The Influence of the El Niño–Southern Oscillation on Cloud-to-Ground Lightning Activity along the Gulf Coast. Part I: Lightning Climatology
Monthly Weather Review
Cloud-to-ground (CG) lightning flashes from the National Lightning Detection Network are analyzed to determine if the El Niño-Southern Oscillation (ENSO) cycle influences lighting activity along the Gulf Coast region. First, an updated climatology of lightning was developed for the region. Flash density maps are constructed from an 8-yr dataset (1995)(1996)(1997)(1998)(1999)(2000)(2001)(2002) and compared with past lightning climatologies. Second, lightning variability is compared with the

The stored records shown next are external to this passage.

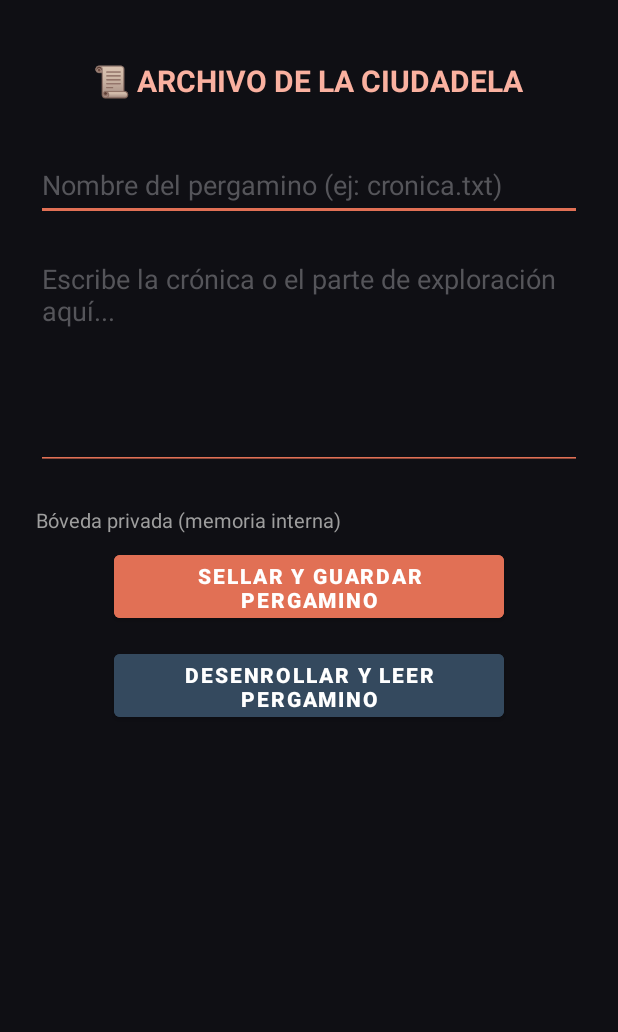
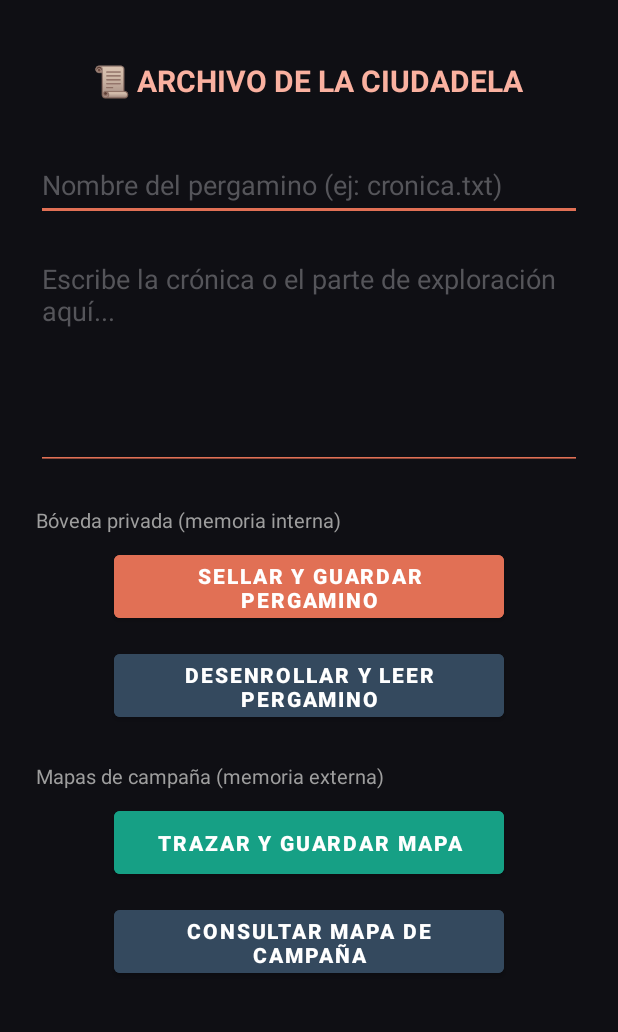
Before and after one commit to Pabloelique/PMDM-UT7-Persistencia, an Android app: the FicherosActivity screen opened directly, with no data from a screen before it, on a phone screen of 412 x 824 dp, the part 84-1116 px from its top. Run offline under Robolectric (Android 15) with nearby library versions, the phone set to English and light mode, and no system bars.

Commit message:
Lab 2: almacenamiento externo privado en Documents comprobando el estado del medio

```diff
--- a/app/src/main/res/layout/activity_ficheros.xml
+++ b/app/src/main/res/layout/activity_ficheros.xml
@@ -3,6 +3,7 @@
     Lab 2 - Pantalla de los Pergaminos de la Ciudadela Blanca
     @autor Pablo Jiménez Jorquera
     @fecha 18/11/2026
+    @modificado 18/11/2026 - añado el almacenamiento externo (mapas de campaña)
 -->
 <ScrollView
     xmlns:android="http://schemas.android.com/apk/res/android"
@@ -79,6 +80,34 @@
             android:text="Desenrollar y Leer Pergamino"
             android:textColor="#FFFFFF"
             android:textStyle="bold"
+            android:backgroundTint="#34495E"
+            android:layout_marginBottom="24dp" />
+        <!-- Botones del almacenamiento externo privado (mapas de campaña en Documents) -->
+        <TextView
+            android:layout_width="match_parent"
+            android:layout_height="wrap_content"
+            android:text="Mapas de campaña (memoria externa)"
+            android:textColor="#9E9E9E"
+            android:textSize="13sp"
+            android:layout_marginBottom="8dp" />
+
+        <Button
+            android:id="@+id/btnEscribirExterno"
+            android:layout_width="260dp"
+            android:layout_height="54dp"
+            android:text="Trazar y Guardar Mapa"
+            android:textColor="#FFFFFF"
+            android:textStyle="bold"
+            android:backgroundTint="#16A085"
+            android:layout_marginBottom="12dp" />
+
+        <Button
+            android:id="@+id/btnLeerExterno"
+            android:layout_width="260dp"
+            android:layout_height="54dp"
+            android:text="Consultar Mapa de Campaña"
+            android:textColor="#FFFFFF"
+            android:textStyle="bold"
             android:backgroundTint="#34495E" />
     </LinearLayout>
 </ScrollView>
```
Also changed, not shown: app/src/main/java/com/ies/iax/prgmdm/FicherosActivity.kt (+83 -0 lines), 1 other file.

... pared with the phases of ENSO. Winter lightning distributions are compared with one published study of ENSO and lightning days in the Southeast. Flash density patterns are, overall, consistent with past U.S. lightning climatology. However, the peak flash density for the annual mean was less than observed in previous climatologies, which could be due to the disproportionately large percentage of cool ENSO periods compared to previous lightning climatologies. The highest annual lightning counts were observed in 1997, which consisted of mostly warm ENSO seasons; the 1997-98 El Niño was one of the strongest on record. The lowest lightning counts were observed in 2000, which had mostly cool or neutral phases of ENSO including the lowest Niño-3.4 anomaly of the study period. Analysis of winter season lightning flash densities substantiated the role of the ENSO cycle in winter season lightning fluctuations. Winter lightning activity increased dramatically during the 1997-98 El Niño. The lowest winter flash densities are associated with cool ENSO phases. Although 8 yr is inadequate to establish a long-term pattern, results indicate that ENSO influences lightning and that further study is warranted. As more years of lightning data are acquired, a more complete climatology can be developed.